Understanding healthy pet sleep habits can go a long way toward helping your furry friend enjoy a long, happy life. Not only do pet sleep patterns influence animal health, but when and how long your pet sleeps can have a big impact on their behavior.
According to the American Kennel Club, dogs usually spend about half of the day, or around 12 hours, sleeping. They also devote an additional six hours or so simply relaxing, with the remainder of their time spent eating, playing and interacting with humans and other pets.
Unlike humans, who spend about a quarter of their sleep time in REM sleep, dogs tend to only be in the REM stage about 10% of the time they're sleeping. As a result, dogs need to sleep longer than humans to achieve the amount of deep, restful sleep needed to stay healthy and active.
Dog sleep habits also vary with the breed. Large dogs tend to need a lot more sleep than small dogs, and canine sleep habits change as dogs age. Puppies can sleep up to 20 hours a day, while mature dogs need far less rest. Older dogs tend to revert to needing more sleep, and many senior dogs can snooze for 18 hours or more daily.
Cats are known to sleep far more than any other animal. The average adult domestic cat sleeps an average of 12 to 16 hours daily, and while that amount of sleep seems excessive when compared to humans, it's perfectly normal for felines.
Cats are crepuscular animals — that means they're most active between dusk and dawn. Also known as nocturnal, cats naturally sleep during daylight hours, and that's why it's virtually impossible to force your cat to sleep at night. They're genetically predisposed to sleeping during the day when they're least likely to be targeted by predators who also share their same nocturnal tendencies.
Newborn kittens spend almost all of their time sleeping, and their need for sleep tapers off somewhat as they mature.

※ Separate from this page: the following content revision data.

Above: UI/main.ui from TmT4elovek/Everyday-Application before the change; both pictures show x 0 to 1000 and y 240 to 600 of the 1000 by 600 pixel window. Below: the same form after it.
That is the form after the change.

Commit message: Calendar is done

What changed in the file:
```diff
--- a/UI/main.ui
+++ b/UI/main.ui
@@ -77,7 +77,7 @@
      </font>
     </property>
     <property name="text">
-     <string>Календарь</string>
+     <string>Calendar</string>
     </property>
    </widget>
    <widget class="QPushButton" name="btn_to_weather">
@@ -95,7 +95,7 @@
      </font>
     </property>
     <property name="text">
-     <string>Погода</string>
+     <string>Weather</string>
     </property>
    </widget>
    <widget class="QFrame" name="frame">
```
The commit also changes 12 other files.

Older cats tend to have sleep patterns similar to kittens, where they spend most of their time alternating between resting and eating.

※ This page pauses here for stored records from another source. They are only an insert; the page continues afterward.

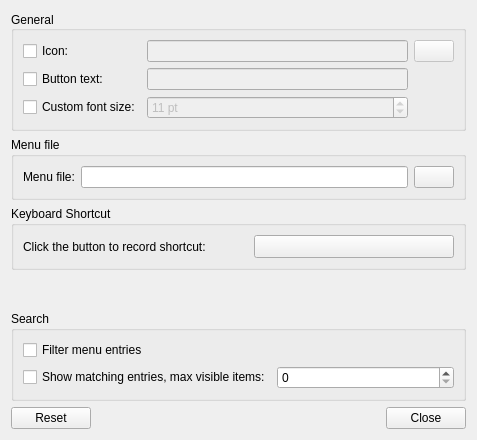
Above: plugin-mainmenu/lxqtmainmenuconfiguration.ui from lxqt/lxqt-panel before the change. Below: the same form after it.
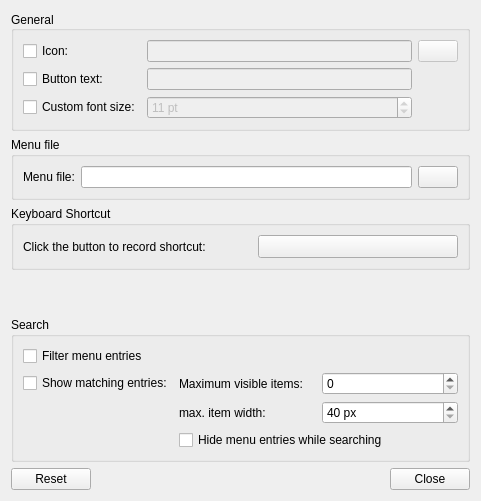
That is the form after the change. Custom widgets are drawn as their Qt base class.

The edit to the form file:
```diff
--- a/plugin-mainmenu/lxqtmainmenuconfiguration.ui
+++ b/plugin-mainmenu/lxqtmainmenuconfiguration.ui
@@ -6,8 +6,8 @@
    <rect>
     <x>0</x>
     <y>0</y>
-    <width>477</width>
-    <height>440</height>
+    <width>481</width>
+    <height>501</height>
    </rect>
   </property>
   <property name="windowTitle">
@@ -169,27 +169,61 @@
       <string>Search</string>
      </property>
      <layout class="QGridLayout" name="gridLayout_4">
-      <item row="0" column="0">
-       <widget class="QCheckBox" name="filterMenuCB">
+      <item row="2" column="1">
+       <widget class="QLabel" name="filterShowMaxWidthL">
         <property name="text">
-         <string>Filter menu entries</string>
+         <string>max. item width:</string>
         </property>
        </widget>
       </item>
       <item row="1" column="0">
        <widget class="QCheckBox" name="filterShowCB">
         <property name="text">
-         <string>Show matching entries, max visible items:</string>
+         <string>Show matching entries:</string>
         </property>
        </widget>
       </item>
-      <item row="1" column="1">
+      <item row="1" column="2">
        <widget class="QSpinBox" name="filterShowMaxItemsSB">
         <property name="maximum">
          <number>20</number>
         </property>
        </widget>
       </item>
+      <item row="1" column="1">
+       <widget class="QLabel" name="filterShowMaxItemsL">
+        <property name="text">
+         <string>Maximum visible items:</string>
+        </property>
+       </widget>
+      </item>
+      <item row="0" column="0" colspan="3">
+       <widget class="QCheckBox" name="filterMenuCB">
+        <property name="text">
+         <string>Filter menu entries</string>
+        </property>
+       </widget>
+      </item>
+      <item row="2" column="2">
+       <widget class="QSpinBox" name="filterShowMaxWidthSB">
+        <property name="suffix">
+         <string> px</string>
+        </property>
+        <property name="minimum">
+         <number>40</number>
+        </property>
+        <property name="maximum">
+         <number>1000</number>
+        </property>
+       </widget>
+      </item>
+      <item row="3" column="1" colspan="2">
+       <widget class="QCheckBox" name="filterShowHideMenuCB">
+        <property name="text">
+         <string>Hide menu entries while searching</string>
+        </property>
+       </widget>
+      </item>
      </layout>
     </widget>
    </item>
```
Left out of the diff: 64 changed lines with no effect on the pictures.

While cats rarely sleep for more than eight hours at a time, all those little cat naps can really add up. Cats frequently doze for brief periods throughout the day to conserve their energy and prepare for the upcoming sleepless night.

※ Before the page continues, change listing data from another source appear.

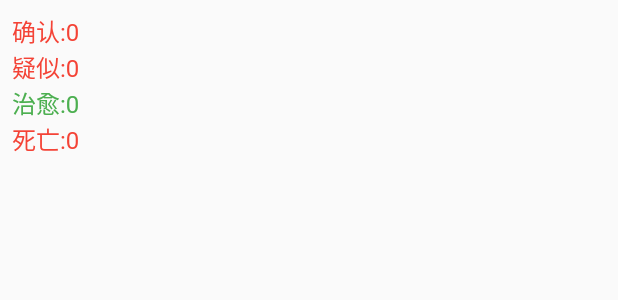
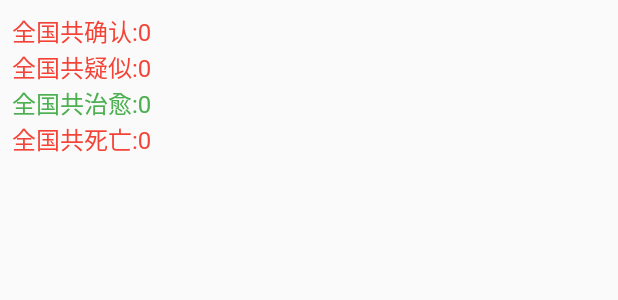
Before and after one commit to archko/wuhan2020_flutter_app, a Flutter app: the SicknessPage widget shown alone on an empty page, opened directly, on a phone screen of 412 x 824 dp. Shown: the top 300 px of the screen. Run offline on Flutter 3.47's test engine with Material 2 defaults, Android fonts, the phone set to English and light mode, and no system bars; drawn by our look-alikes of pull_to_refresh; our stand-ins replace cached_network_image, dio, webview_flutter; network calls fail.

Commit message:
update version update text

```diff
--- a/lib/page/sickness/sickness_page.dart
+++ b/lib/page/sickness/sickness_page.dart
@@ -112,13 +112,13 @@ class _SicknessPageState extends State<SicknessPage>
                 child: Column(
                   crossAxisAlignment: CrossAxisAlignment.start,
                   children: <Widget>[
-                    Text('确认:${model.confirmedCount}',
+                    Text('全国共确认:${model.confirmedCount}',
                         style: TextStyle(fontSize: 16.0, color: Colors.red)),
-                    Text('疑似:${model.suspectedCount}',
+                    Text('全国共疑似:${model.suspectedCount}',
                         style: TextStyle(fontSize: 16.0, color: Colors.red)),
-                    Text('治愈:${model.curedCount}',
+                    Text('全国共治愈:${model.curedCount}',
                         style: TextStyle(fontSize: 16.0, color: Colors.green)),
-                    Text('死亡:${model.deadCount}',
+                    Text('全国共死亡:${model.deadCount}',
                         style: TextStyle(fontSize: 16.0, color: Colors.red)),
                   ],
                 ),
```
Also changed, not shown: 2 other files.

If you happen to have a household that includes cats and canines, you know that, unlike most dogs, cats are notoriously difficult to train.
Cats are renowned for their night time antics that can include sudden bouts of the cat zoomies or mad moments — a feline-specific phenomenon that's characterized by quick bursts of activity, often immediately following a long sleep. Many cat owners report that their pets tend to nap throughout the evening and wake up just in time to do laps around the house around midnight.
By comparison, dogs tend to be far more trainable than cats, and that means dog owners can usually train their canine companions to develop sleep habits that fit the owners' schedules.
Just like with humans, changes in pet sleeping habits can indicate an underlying health problem.
Keep an eye on pets that sleep significantly more, or less, than usual. Other sleep-related signs of illness, injury or disease in cats and dogs include:
If you observe any of the above changes in your pet's sleep habits, you may want to consult with your veterinarian.
Healthy sleep habits are just as important for pets as they are for humans. Cats and dogs need quality sleep at all stages of their lives. Any noticeable changes in pet sleep habits may be a sign that your pet needs medical attention, so be sure to pay attention to when, where and how frequently your pet is sleeping.
© 2020 American Sleep Association.